[[ Data records open ]]

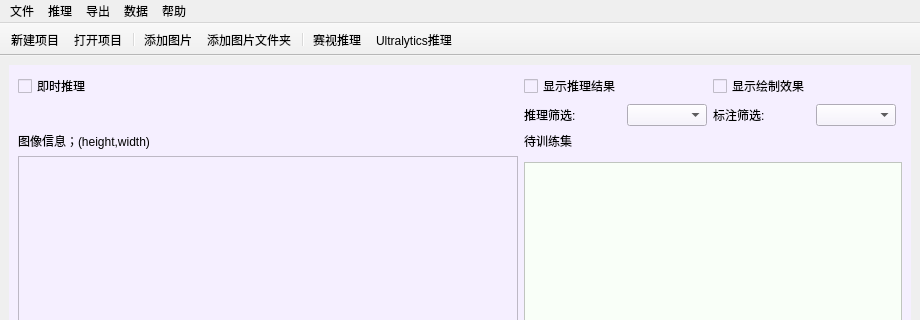
Qt form mainwindow.ui (V-lambow/anno_studio) before a commit; both pictures show x 0 to 920 and y 0 to 320 of the 920 by 638 pixel window.
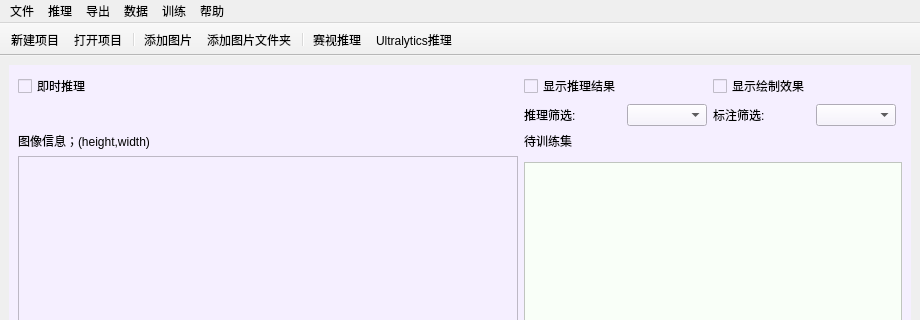
The same form after that commit. Icons and pictures are not drawn. Custom widgets are drawn as their Qt base class.

Commit message: feat: 训练部分

Diff of the .ui file:
```diff
--- a/mainwindow.ui
+++ b/mainwindow.ui
@@ -249,6 +249,12 @@
       <addaction name="actionCreateDataset"/>
       <addaction name="actionManageDataset"/>
      </widget>
+     <widget class="QMenu" name="menu_train">
+      <property name="title">
+       <string>训练</string>
+      </property>
+      <addaction name="actionTrainUltralytics"/>
+     </widget>
     <widget class="QMenu" name="menu_5">
     <property name="title">
      <string>帮助</string>
@@ -259,6 +265,7 @@
    <addaction name="menu_2"/>
     <addaction name="menu_3"/>
     <addaction name="menu_data"/>
+     <addaction name="menu_train"/>
     <addaction name="menu_5"/>
   </widget>
   <widget class="QStatusBar" name="statusbar"/>
```
Left out of the diff: 5 changed lines with no effect on the pictures. Lines whose indentation alone changed are shown as unchanged. The commit also changes 8 other files.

[[ Data records closed ]]

# Exercise brief:
Tally the lines of the listing that include "mainwindow". Reply with nothing but the count.

# Your solution:
3